• PROMPT
Your answer should consist of each line below that contains the string "hidden".
**** DATASET EXCERPTS ****
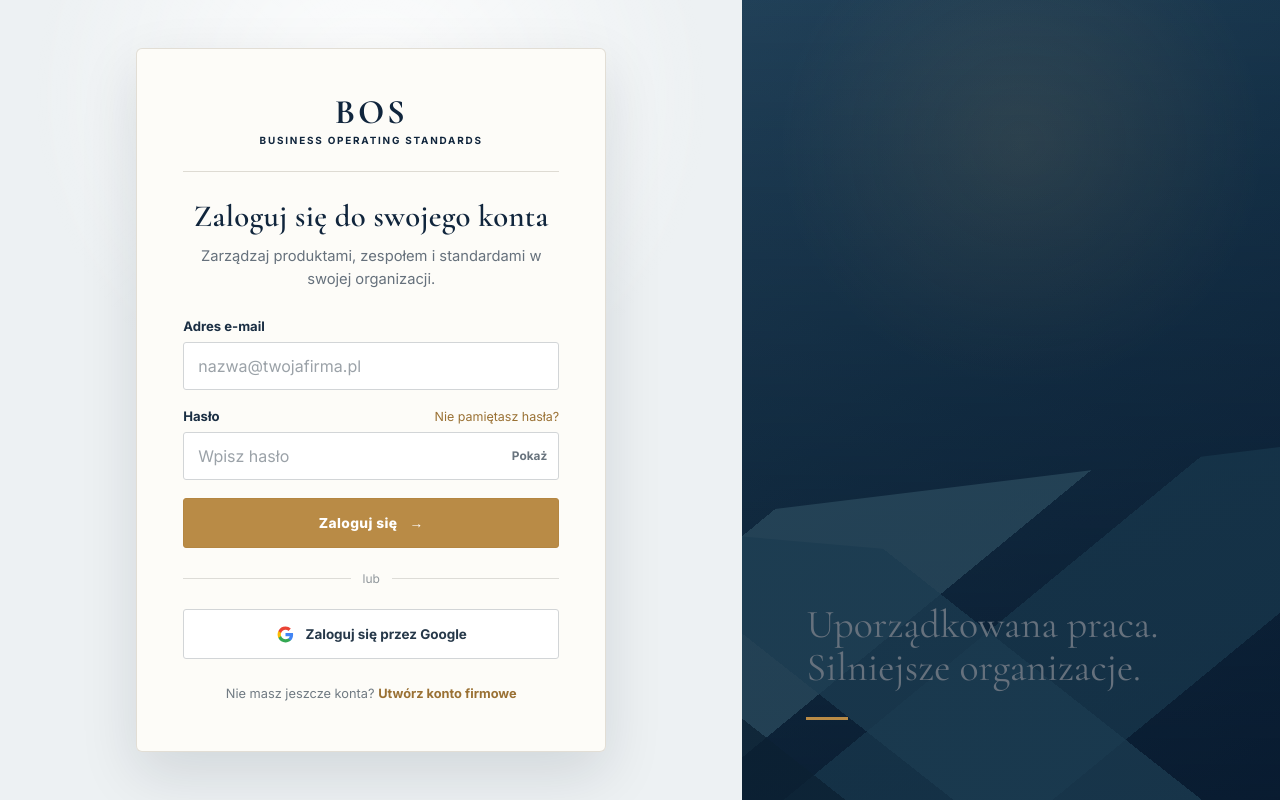
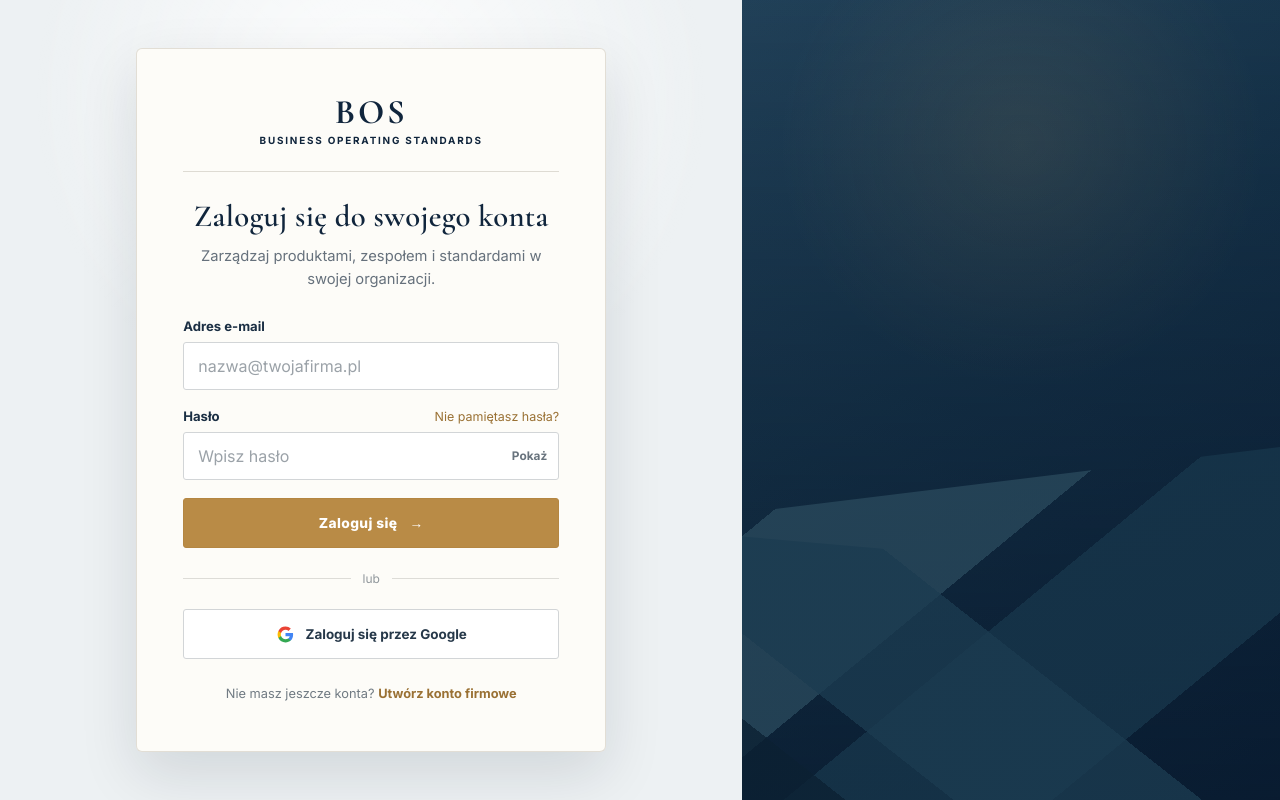
Before and after one commit to vernegroup/bos-platform, a Next.js app: page /login in a window 1280 px wide. Built offline with nearby package versions, Linux system fonts and the light colour scheme; no server answers.

Commit message:
FIX-12F align authentication visuals with BOS

```diff
--- a/app/login/page.tsx
+++ b/app/login/page.tsx
@@ -70,10 +70,6 @@ export default async function LoginPage({ searchParams }: LoginPageProps) {
 
       <aside className="bos-login-brand-panel" aria-label="Business Operating Standards">
         <div className="bos-login-brand-backdrop" aria-hidden="true" />
-        <div className="bos-login-brand-message">
-          <p>Uporządkowana praca.<br />Silniejsze organizacje.</p>
-          <span aria-hidden="true" />
-        </div>
       </aside>
     </main>
   );
```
****
• YOUR RESPONSE
         <div className="bos-login-brand-backdrop" aria-hidden="true" />
-          <span aria-hidden="true" />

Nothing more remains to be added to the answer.